Freshman adjust to hybrid high school

Starting first year in a pandemic


Jordyn Deschamps

Civics teacher Cassandra Sheppard classroom with students social distancing and doing working March 16. Hybrid learning has proved beneficial for freshmen and provided learning opportunities for students.

Jordyn Deschamps

For many freshmen, starting their first year of high school at home wasn’t something they expected, but had to do.  

For freshman Solei Ceballos, it was tough for her at first to start out online, but as time went on she started to get used to it.

“For me it was very difficult at first, but I slowly got used to the routine,” Ceballos said. “I have gotten a lot better at school.”

According to freshman Zoe Ziessman it has been difficult to connect with her teachers since starting school on Zoom. It has been a big change — arriving from a different school.

“It was hard to meet your teachers and meet new people, especially coming from a different school,” Ziessman said. “It was definitely hard to connect with people and understand all the teachers’ homework, schedules and what the classes were going to be like, but after a while, I kinda got used to it.” 

Freshman civics teacher Sarah Lindenberg said she has been teaching at the school for many years, and feels that the freshmen are coping the best they can with the new changes with learning.

“I think in a lot of ways they didn’t know what to expect in high school,” Lindenberg said. “Throughout the whole development of the whole school year, they may have coped the best, they didn’t have as many setbacks as I saw in the other grades.”

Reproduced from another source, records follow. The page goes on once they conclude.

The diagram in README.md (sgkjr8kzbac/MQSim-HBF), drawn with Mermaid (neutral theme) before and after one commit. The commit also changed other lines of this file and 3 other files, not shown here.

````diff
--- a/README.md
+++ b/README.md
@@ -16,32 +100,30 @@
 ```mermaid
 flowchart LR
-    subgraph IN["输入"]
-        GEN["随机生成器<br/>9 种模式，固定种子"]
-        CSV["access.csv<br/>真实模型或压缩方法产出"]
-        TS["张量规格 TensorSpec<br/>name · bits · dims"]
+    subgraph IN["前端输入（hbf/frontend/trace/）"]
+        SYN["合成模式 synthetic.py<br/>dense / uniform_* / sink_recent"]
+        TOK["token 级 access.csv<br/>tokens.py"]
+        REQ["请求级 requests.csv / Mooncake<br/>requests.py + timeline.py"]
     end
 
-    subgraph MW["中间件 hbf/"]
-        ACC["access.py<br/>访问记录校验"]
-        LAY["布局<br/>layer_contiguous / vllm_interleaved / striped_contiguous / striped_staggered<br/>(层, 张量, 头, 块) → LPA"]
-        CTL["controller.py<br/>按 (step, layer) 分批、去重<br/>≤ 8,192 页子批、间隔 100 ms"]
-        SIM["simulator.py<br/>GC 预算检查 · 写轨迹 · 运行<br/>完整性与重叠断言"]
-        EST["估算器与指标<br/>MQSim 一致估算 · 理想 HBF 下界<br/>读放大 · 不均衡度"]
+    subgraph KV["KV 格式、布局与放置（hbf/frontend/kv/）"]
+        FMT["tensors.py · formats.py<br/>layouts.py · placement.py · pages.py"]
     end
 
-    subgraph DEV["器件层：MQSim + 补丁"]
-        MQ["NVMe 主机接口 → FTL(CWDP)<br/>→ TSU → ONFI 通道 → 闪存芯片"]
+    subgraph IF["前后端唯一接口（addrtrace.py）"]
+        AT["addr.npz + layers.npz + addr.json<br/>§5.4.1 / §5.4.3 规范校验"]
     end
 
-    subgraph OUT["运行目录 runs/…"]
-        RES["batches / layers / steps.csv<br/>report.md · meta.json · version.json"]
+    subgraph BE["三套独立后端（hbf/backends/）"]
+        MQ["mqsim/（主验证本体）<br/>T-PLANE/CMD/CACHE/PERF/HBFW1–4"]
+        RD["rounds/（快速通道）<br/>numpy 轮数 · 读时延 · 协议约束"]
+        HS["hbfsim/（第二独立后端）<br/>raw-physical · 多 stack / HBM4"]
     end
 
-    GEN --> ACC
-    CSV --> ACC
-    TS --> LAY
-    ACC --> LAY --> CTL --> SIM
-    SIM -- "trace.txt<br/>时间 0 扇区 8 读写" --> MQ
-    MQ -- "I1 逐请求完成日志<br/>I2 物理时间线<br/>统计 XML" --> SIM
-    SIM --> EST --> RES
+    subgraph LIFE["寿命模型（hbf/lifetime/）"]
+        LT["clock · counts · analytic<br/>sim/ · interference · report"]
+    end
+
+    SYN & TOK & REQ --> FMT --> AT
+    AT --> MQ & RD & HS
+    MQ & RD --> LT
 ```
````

The start of high school online isn’t what many freshmen have anticipated, and has changed to an experience that Ceballos didn’t see coming. 

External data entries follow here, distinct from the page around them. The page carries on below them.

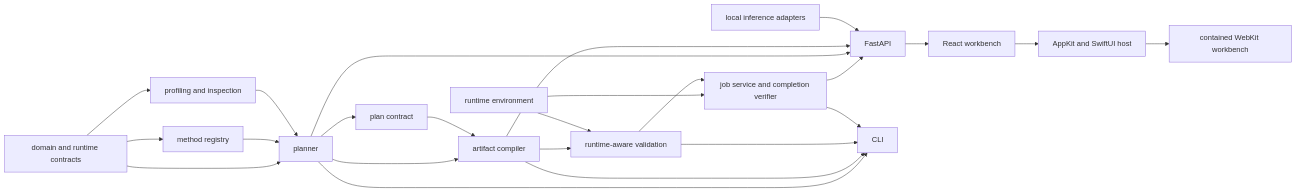
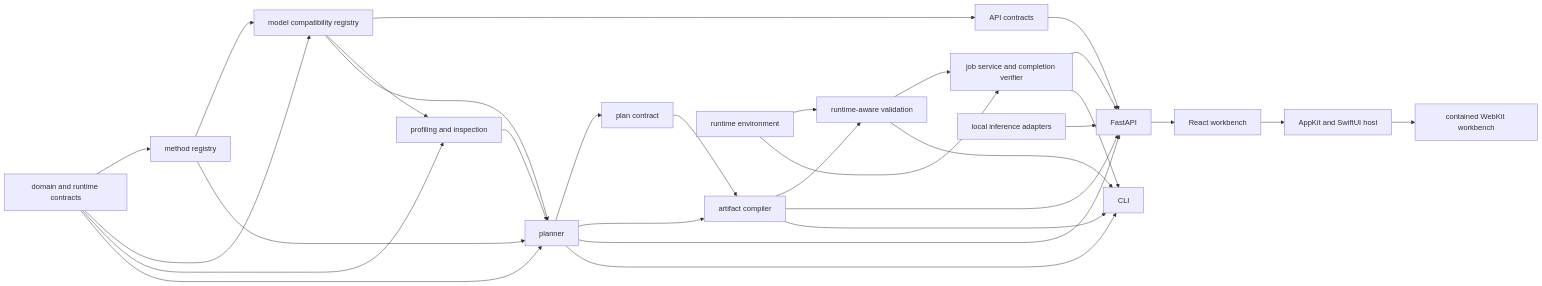
The diagram in docs/architecture/code-map.md (ogprotege/Aptus), drawn with Mermaid before and after one commit. The commit also changed other lines of this file and 21 other files, not shown here.

Commit message:
Centralize model compatibility policy

````diff
--- a/docs/architecture/code-map.md
+++ b/docs/architecture/code-map.md
@@ -61,26 +62,32 @@
 ```mermaid
 flowchart LR
   D["domain and runtime contracts"] --> MR["method registry"]
+  D --> MCP["model compatibility registry"]
+  MR --> MCP
+  MCP --> AC["API contracts"]
+  AC --> A
   D --> P["profiling and inspection"]
   D --> PL["planner"]
   MR --> PL
+  MCP --> P
+  MCP --> PL
   P --> PL
   PL --> PC["plan contract"]
   PL --> G["artifact compiler"]
   PC --> G
   G --> V["runtime-aware validation"]
   RE["runtime environment"] --> V
   RE --> E
   V --> E["job service and completion verifier"]
   E --> A["FastAPI"]
   PL --> A
   G --> A
   A --> W["React workbench"]
   W --> M["AppKit and SwiftUI host"]
   M --> CW["contained WebKit workbench"]
   I["local inference adapters"] --> A
   PL --> C["CLI"]
   G --> C
   V --> C
   E --> C
 ```
````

“It’s a lot different than I expected it to be, it’s not as ideal where you just hang out with your friends. But it’s still pretty okay,” Ceballos said.

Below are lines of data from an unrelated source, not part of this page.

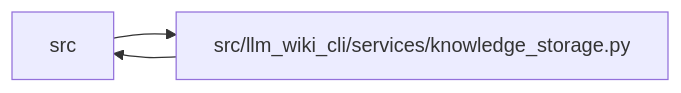
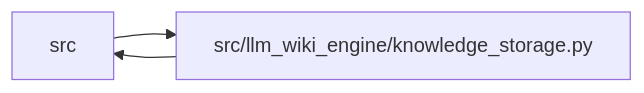
Before and after one commit to Denissvgn/python-wiki-llm: the diagram in docs/llm_wiki/modules/knowledge_storage.md, drawn with Mermaid. The commit also changed other lines of this file and 1058 other files, not shown here.

First line of the commit message:
docs: refresh the wiki for the knowledge store move

````diff
--- a/docs/llm_wiki/modules/knowledge_storage.md
+++ b/docs/llm_wiki/modules/knowledge_storage.md
@@ -39,8 +39,8 @@
 ```mermaid
 flowchart LR
     n0["src"]
-    n1["src/llm_wiki_cli/services/knowledge_storage.py"]
+    n1["src/llm_wiki_engine/knowledge_storage.py"]
     n0 --> n1
     n1 --> n0
     click n1 "../modules/knowledge_storage.md"
 ```
````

According to Lindenberg, she has attempted to involve her students in making choices in order to install somewhat of a normal setting.

“I try to get student interaction with the check-in question and the song of the day, and give students the opportunity to give choice into what we are doing in the classroom,” Lindenberg said. “Also they can hear each other’s voices, that’s part of the reason that I do the check-in question, so they can hear from each other.” 

Being at home since school started, staying in contact with old friends has posed a challenge according to Caballos, but has also found opportunities to make new ones. 

“I ended up losing a lot of friends due to quarantine, but when we went back into hybrid I met a lot of new friends, and I’ve just been connecting a lot with them,” Ceballos said.

According to Ziessman, she feels she missed out on a regular orientation, and wished she could have connected with her friends from the start.

“I wished I could have experienced a normal orientation, because I always hear that orientation is where you meet a lot of your friends, at least for freshman year, because the periods were so short, we couldn’t really do many activities, I definitely think that that was a miss,” Ziessman said. “Also group projects, that would have been a way to meet new people, but we haven’t done any group projects, and I wished I could have experienced football games and stuff like that.” 

Lindenberg has been in awe by the way students have embodied the capability to be able to cope with the new change the best way possible. According to Lindenberg, it is hard to stay motivated and engaged when at home. 

“I have been really impressed by students’ ability to adapt and be flexible and persevere,” Lindenberg said. “It’s hard to stay engaged when you’re trying your best to do that from home and your relaxation place of being at home is now mixed with your work place.”